[[ Task material open ]]

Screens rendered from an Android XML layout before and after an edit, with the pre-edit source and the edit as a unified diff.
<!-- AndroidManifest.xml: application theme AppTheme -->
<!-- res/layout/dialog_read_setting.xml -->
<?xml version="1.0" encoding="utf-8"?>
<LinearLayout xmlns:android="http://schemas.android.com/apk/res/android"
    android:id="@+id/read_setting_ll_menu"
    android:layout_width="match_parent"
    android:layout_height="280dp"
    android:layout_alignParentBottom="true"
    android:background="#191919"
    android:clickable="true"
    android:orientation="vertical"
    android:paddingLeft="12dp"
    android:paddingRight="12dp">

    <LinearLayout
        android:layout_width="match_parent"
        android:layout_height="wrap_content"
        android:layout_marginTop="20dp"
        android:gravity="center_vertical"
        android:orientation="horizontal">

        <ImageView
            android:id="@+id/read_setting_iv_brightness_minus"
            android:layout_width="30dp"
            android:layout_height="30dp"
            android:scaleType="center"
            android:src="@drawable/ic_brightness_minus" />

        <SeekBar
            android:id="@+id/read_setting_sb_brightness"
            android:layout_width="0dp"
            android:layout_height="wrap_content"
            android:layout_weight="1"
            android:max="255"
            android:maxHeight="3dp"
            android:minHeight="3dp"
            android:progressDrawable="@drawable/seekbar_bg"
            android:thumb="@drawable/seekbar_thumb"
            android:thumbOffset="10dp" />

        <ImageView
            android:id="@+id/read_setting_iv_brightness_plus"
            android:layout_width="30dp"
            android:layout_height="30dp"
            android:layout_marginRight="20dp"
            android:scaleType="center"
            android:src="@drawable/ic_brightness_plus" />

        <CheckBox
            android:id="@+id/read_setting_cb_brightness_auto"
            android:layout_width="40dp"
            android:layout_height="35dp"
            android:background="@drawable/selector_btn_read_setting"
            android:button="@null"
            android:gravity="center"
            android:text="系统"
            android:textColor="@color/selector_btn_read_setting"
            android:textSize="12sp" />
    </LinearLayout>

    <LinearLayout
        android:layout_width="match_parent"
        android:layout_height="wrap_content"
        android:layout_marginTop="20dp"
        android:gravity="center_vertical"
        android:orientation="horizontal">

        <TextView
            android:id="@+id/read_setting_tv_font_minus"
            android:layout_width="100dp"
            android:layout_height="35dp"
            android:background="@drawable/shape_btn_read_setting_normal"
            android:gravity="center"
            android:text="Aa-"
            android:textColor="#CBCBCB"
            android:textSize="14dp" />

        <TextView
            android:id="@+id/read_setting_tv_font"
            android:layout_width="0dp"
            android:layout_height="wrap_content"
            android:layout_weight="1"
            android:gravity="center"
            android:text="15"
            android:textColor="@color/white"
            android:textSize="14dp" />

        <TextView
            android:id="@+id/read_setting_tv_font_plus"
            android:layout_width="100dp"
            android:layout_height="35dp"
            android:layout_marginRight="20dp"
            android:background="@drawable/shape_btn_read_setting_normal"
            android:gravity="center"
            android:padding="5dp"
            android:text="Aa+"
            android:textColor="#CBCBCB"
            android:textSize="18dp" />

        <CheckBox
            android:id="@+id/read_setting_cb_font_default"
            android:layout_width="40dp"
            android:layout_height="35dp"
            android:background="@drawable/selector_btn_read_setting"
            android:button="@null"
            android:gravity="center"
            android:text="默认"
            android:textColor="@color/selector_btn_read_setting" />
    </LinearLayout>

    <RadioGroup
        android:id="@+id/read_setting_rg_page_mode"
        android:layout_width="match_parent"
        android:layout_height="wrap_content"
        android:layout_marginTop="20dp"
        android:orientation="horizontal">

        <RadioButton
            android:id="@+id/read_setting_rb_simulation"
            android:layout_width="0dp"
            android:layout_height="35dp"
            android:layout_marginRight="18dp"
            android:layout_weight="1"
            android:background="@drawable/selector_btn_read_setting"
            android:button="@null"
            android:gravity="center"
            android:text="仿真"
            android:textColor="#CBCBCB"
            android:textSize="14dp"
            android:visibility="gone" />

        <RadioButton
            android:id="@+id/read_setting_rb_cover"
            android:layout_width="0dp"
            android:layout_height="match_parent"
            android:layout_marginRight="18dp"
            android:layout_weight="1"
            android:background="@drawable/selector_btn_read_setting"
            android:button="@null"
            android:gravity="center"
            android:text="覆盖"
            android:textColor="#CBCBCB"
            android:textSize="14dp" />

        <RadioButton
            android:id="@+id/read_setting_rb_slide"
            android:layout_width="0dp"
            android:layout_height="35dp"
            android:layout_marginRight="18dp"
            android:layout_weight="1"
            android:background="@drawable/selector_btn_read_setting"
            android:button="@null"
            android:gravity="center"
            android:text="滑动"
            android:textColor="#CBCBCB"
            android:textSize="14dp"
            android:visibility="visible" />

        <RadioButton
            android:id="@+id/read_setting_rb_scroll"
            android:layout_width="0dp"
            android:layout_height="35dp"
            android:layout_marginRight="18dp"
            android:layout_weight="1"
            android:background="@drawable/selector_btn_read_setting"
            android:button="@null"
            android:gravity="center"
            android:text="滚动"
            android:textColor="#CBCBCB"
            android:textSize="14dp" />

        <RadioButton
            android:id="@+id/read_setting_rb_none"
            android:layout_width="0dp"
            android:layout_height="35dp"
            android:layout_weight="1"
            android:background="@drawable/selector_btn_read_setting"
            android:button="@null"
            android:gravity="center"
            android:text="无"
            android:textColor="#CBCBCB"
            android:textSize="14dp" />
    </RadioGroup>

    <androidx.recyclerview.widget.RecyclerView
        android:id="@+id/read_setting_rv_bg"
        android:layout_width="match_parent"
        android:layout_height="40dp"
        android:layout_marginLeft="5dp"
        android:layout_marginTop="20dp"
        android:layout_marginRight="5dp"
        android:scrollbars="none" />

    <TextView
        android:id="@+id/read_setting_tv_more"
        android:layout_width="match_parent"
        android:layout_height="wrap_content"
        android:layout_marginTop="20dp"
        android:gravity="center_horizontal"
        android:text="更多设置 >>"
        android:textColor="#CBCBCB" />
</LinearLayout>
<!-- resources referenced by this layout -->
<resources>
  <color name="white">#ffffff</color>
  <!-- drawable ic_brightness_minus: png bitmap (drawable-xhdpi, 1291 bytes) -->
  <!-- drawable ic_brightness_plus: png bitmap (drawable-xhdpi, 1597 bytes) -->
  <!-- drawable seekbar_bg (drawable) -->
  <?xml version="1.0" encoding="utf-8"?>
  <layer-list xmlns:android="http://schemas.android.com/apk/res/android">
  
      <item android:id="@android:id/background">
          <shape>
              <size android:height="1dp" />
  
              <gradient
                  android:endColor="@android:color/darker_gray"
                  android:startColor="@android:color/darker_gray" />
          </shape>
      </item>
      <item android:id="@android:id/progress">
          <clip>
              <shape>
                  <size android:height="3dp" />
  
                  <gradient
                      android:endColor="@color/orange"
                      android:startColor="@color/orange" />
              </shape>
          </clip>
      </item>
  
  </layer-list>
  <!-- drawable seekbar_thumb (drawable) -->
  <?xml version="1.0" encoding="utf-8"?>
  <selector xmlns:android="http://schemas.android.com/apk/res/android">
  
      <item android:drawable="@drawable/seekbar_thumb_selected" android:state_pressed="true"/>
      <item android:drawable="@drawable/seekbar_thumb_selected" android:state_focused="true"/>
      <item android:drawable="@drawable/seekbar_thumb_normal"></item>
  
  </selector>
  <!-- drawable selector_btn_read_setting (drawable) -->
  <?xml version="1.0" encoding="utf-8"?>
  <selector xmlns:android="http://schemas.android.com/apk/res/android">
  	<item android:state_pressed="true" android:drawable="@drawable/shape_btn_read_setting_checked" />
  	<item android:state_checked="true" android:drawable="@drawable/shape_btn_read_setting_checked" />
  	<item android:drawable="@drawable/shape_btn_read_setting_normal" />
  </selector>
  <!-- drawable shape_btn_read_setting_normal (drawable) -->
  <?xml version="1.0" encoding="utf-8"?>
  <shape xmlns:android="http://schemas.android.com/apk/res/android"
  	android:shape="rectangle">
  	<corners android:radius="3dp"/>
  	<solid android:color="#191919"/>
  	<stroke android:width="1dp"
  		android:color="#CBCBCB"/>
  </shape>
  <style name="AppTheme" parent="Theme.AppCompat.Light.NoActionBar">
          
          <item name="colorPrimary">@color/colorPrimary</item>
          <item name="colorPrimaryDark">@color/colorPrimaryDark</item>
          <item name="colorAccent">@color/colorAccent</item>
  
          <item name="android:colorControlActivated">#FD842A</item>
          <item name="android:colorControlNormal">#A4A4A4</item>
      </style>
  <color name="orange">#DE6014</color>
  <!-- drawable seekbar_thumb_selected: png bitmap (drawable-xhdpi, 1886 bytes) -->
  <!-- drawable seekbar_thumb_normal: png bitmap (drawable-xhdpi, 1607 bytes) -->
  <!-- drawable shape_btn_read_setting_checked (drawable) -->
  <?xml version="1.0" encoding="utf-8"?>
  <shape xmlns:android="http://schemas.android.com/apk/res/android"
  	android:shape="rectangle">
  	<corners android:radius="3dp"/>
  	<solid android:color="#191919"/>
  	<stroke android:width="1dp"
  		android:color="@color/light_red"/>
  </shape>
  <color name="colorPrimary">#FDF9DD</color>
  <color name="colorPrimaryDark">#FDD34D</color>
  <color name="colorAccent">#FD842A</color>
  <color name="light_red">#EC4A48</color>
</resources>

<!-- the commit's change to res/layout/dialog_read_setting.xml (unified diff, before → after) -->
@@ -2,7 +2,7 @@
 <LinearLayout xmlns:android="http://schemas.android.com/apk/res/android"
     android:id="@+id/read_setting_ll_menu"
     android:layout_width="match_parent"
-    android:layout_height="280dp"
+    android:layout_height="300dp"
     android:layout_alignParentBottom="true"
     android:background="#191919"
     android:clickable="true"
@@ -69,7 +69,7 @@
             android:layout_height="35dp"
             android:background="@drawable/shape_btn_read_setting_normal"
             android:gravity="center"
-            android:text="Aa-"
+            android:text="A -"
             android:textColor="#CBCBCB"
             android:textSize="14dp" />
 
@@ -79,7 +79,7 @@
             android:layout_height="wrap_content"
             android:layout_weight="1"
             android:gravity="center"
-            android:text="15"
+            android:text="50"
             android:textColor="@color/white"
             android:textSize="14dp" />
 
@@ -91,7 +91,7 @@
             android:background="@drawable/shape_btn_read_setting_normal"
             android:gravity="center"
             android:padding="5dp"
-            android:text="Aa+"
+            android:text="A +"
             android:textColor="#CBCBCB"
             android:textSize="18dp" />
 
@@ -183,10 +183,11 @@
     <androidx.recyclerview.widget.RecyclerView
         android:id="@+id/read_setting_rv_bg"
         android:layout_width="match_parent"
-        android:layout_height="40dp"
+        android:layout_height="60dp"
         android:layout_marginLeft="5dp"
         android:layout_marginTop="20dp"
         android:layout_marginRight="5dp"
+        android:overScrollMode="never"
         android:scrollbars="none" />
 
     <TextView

[[ Task material closed ]]

__Task to complete__:
Copy all lines of the material above where the string "colorAccent" occurs.

__Task answer__:
          <item name="colorAccent">@color/colorAccent</item>
  <color name="colorAccent">#FD842A</color>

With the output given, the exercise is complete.